===== SOURCE MATERIAL =====
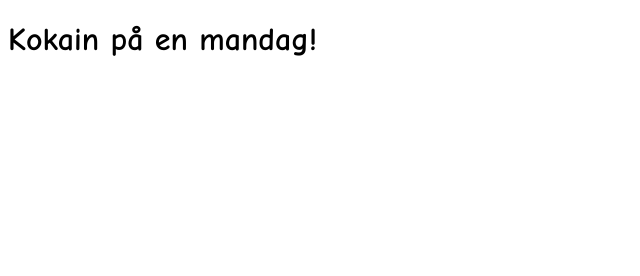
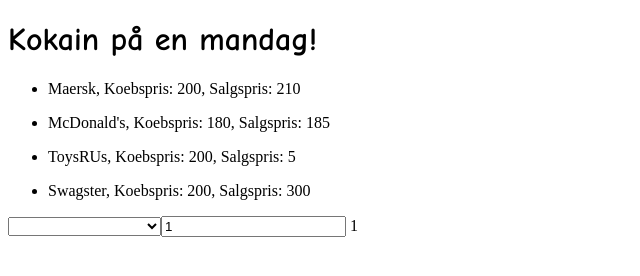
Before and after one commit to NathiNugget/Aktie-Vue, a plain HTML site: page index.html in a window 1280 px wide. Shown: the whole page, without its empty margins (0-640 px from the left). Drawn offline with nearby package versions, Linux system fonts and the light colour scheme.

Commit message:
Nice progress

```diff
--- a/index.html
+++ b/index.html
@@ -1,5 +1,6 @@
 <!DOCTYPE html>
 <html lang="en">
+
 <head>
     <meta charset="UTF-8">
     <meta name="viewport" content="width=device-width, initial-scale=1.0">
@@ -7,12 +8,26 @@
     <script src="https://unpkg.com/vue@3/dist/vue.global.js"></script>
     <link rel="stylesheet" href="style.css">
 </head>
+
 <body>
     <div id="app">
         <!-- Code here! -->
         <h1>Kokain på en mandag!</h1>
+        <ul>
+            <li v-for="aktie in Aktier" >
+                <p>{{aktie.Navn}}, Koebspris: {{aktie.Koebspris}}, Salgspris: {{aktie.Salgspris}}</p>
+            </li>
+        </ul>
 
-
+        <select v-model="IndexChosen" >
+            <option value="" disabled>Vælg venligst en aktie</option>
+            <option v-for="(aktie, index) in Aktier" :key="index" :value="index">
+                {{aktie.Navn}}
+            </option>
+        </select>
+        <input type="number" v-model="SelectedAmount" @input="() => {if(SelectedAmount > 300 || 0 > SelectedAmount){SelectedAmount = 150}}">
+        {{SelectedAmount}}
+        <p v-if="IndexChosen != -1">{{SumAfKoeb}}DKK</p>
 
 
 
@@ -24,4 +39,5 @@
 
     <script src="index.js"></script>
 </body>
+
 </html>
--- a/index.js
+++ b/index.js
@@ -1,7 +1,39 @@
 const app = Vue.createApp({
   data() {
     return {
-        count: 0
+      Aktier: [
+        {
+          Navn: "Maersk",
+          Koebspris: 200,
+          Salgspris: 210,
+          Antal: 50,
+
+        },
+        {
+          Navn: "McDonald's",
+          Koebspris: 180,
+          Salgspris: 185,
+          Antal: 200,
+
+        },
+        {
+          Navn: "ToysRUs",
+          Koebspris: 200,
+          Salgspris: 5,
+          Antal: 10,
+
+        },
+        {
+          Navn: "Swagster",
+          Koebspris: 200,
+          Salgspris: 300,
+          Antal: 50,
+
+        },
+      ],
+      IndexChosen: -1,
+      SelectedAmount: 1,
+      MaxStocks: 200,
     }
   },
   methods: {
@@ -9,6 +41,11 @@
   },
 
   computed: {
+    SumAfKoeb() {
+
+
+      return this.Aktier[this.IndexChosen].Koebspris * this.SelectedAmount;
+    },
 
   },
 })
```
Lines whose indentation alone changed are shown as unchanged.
=====
**TASK TO CARRY OUT**
Find all lines in the records that hold the word "script". Copy them.

**EXERCISE RESULT**
     <script src="https://unpkg.com/vue@3/dist/vue.global.js"></script>
     <script src="index.js"></script>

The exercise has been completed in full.